• [Provided material]:
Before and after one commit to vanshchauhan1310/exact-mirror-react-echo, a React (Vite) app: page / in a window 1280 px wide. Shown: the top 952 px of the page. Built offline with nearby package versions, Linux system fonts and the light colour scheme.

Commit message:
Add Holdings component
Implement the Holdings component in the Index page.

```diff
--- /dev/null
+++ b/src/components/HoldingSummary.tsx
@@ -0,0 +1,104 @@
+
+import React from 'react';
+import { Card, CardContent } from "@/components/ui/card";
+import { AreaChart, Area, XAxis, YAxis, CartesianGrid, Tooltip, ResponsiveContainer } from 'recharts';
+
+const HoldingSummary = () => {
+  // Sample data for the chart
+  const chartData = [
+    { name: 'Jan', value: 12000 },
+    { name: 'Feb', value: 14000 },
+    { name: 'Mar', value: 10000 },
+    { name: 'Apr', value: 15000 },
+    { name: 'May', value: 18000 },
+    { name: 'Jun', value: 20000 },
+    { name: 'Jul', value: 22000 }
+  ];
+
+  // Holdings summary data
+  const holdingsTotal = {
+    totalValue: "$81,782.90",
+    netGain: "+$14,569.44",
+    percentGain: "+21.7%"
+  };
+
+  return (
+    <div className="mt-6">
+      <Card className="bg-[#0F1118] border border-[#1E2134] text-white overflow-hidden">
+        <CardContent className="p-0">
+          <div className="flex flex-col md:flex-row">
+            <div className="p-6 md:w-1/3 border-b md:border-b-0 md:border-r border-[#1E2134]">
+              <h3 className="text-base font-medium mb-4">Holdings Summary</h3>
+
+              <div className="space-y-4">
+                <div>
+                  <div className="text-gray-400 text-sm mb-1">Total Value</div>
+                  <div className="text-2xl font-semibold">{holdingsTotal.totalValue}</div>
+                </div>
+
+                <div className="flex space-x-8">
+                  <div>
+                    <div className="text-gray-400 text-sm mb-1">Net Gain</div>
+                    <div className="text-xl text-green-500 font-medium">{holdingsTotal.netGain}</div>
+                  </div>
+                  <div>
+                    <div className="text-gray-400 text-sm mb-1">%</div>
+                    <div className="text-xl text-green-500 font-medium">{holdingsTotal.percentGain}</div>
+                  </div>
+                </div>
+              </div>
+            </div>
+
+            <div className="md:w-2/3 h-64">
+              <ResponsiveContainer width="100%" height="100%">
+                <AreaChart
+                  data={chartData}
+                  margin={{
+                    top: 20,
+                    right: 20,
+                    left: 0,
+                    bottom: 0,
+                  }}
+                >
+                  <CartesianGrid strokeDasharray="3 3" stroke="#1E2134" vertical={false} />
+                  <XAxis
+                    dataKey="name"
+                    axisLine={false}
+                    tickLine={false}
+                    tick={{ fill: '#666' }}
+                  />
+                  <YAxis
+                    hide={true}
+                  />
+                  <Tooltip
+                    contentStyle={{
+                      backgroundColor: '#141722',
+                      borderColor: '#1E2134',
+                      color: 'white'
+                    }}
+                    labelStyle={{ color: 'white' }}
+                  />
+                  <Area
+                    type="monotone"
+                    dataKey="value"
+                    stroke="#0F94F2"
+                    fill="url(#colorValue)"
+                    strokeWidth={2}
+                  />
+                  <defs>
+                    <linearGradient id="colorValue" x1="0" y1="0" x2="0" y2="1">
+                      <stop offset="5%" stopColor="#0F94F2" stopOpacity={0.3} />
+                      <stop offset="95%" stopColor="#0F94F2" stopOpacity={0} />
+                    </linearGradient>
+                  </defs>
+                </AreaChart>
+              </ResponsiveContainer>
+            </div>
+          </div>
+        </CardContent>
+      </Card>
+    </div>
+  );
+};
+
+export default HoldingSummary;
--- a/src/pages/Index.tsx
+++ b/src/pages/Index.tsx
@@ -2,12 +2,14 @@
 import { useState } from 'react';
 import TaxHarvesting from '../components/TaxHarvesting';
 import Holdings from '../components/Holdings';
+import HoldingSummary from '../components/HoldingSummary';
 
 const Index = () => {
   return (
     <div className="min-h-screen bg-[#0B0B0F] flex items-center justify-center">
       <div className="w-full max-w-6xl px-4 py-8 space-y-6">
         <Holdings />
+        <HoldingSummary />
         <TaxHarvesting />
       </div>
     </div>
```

• [Work item]:
Go through the entries above and pull out each line with "const" in it.

• [Reply to the exercise]:
+const HoldingSummary = () => {
+  const chartData = [
+  const holdingsTotal = {
 const Index = () => {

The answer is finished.